For now, the negatives outweigh the positives with regards to alternative digital currencies. The need for anonymous criminal cash transactions will always lead and supersede those of legitimate business commerce. The criminal element contains a constant element of desperation. Desperate people will always forgo legal boundaries if their need is great enough.
Bitcoin suffers from its ability to move vast amounts of cash. It is this capability that lures nefarious activity. If an alternate currency were to be offered that limited this capability then the considerable benefits of using digital currency could be employed. Bitcoin’s use as a means of exchange – in limited monetary transactions – is its biggest draw. Paying for coffee, dinner, movies, etc. via instant electronic transfer, anonymously, increases our personal information security, reduces identity theft and removes institutional banking from the money minutia of everyday living. It looks like the most deleterious use of BTC is its ability to move large quantities of cash. I would wager that 99% of users would never use BTC in this way. That they would use it as a means of daily, limit, economic exchange.

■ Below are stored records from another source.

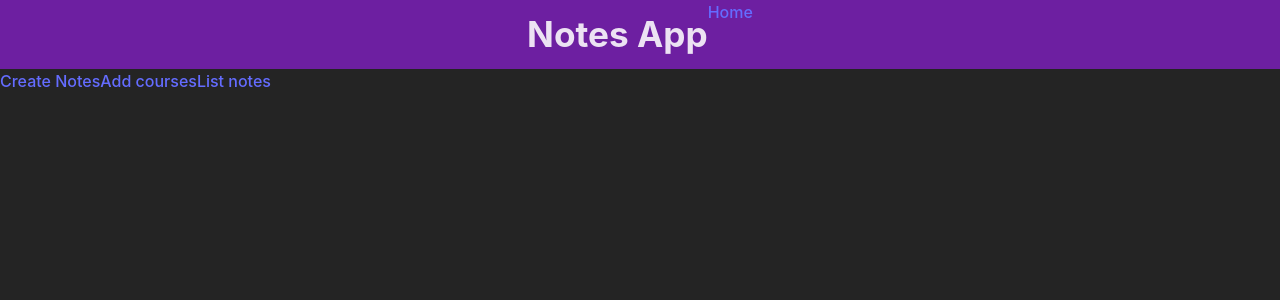
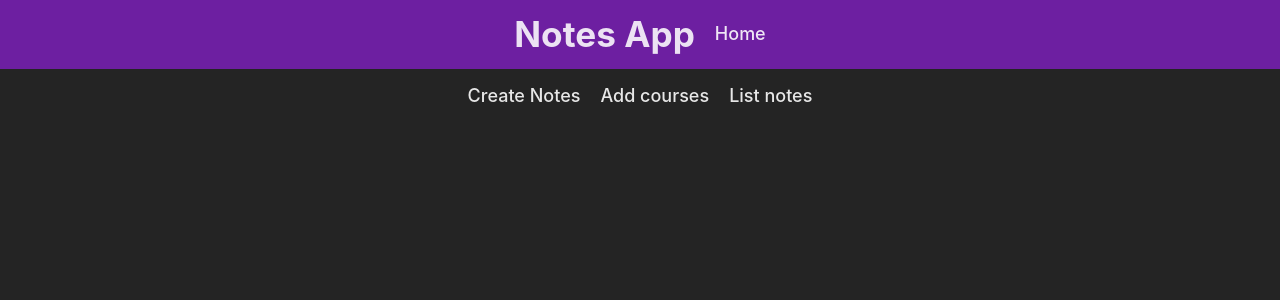
Before and after one commit to jlainee/notes-app, a React (Vite) app: page / in a window 1280 px wide. Shown: the top 300 px of the page. Built offline with nearby package versions, Linux system fonts and the light colour scheme; no server answers.

Commit message:
Minor change on styling

```diff
--- a/src/App.css
+++ b/src/App.css
@@ -10,6 +10,15 @@ nav {
   margin: auto;
   width: 100%;
   display: flex;
+  gap: 20px;
   justify-content: center;
+  align-items: center;
   background-color: rgb(109, 31, 161);
 }
+
+.links {
+  display: flex;
+  justify-content: center;
+  gap: 20px;
+  margin: 15px;
+}
--- a/src/App.jsx
+++ b/src/App.jsx
@@ -23,7 +23,7 @@ function App() {
   return (
     <>
       <NavBar handleClick={setCount}></NavBar>
-      <Links handleClick={setCount} count={count}></Links>
+      <Links className="links" handleClick={setCount} count={count}></Links>
       {count === 1 && <NewNote data={data}></NewNote>}
       {count === 2 && <NewCourse></NewCourse>}
       {count === 3 && <ListNotes data={data}></ListNotes>}
--- a/src/index.css
+++ b/src/index.css
@@ -17,11 +17,13 @@
 
 a {
   font-weight: 500;
-  color: #646cff;
+  font-size: large;
+  color: rgba(255, 255, 255, 0.89);
   text-decoration: inherit;
 }
 a:hover {
-  color: #535bf2;
+  color: rgba(255, 255, 255, 0.842);
+  cursor: pointer;
 }
 
 html,
```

But how to limit Bitcoin’s or its successor’s huge money moving capability?
Bitcoin 2.0 cannot completely eliminate such capability. But like the mining of bitcoin, BTC 2.0 could make it increasingly arduous to transfer larger and larger quantities of BTC.
• Limit accounts/addresses/keys per IP.
• Limit transactions per account/address/key, 10 per day.
• Limit transaction sizes (10% of the 10 year moving average price of gold).
• Throttle transaction throughput by transaction size, the smaller the faster.
No doubt other ways to build in constraints can be thought of.
Reducing the laundering capability yet increase the utility of digital currencies is a worth endeavor. Money need not only be comprised of dollars and cents.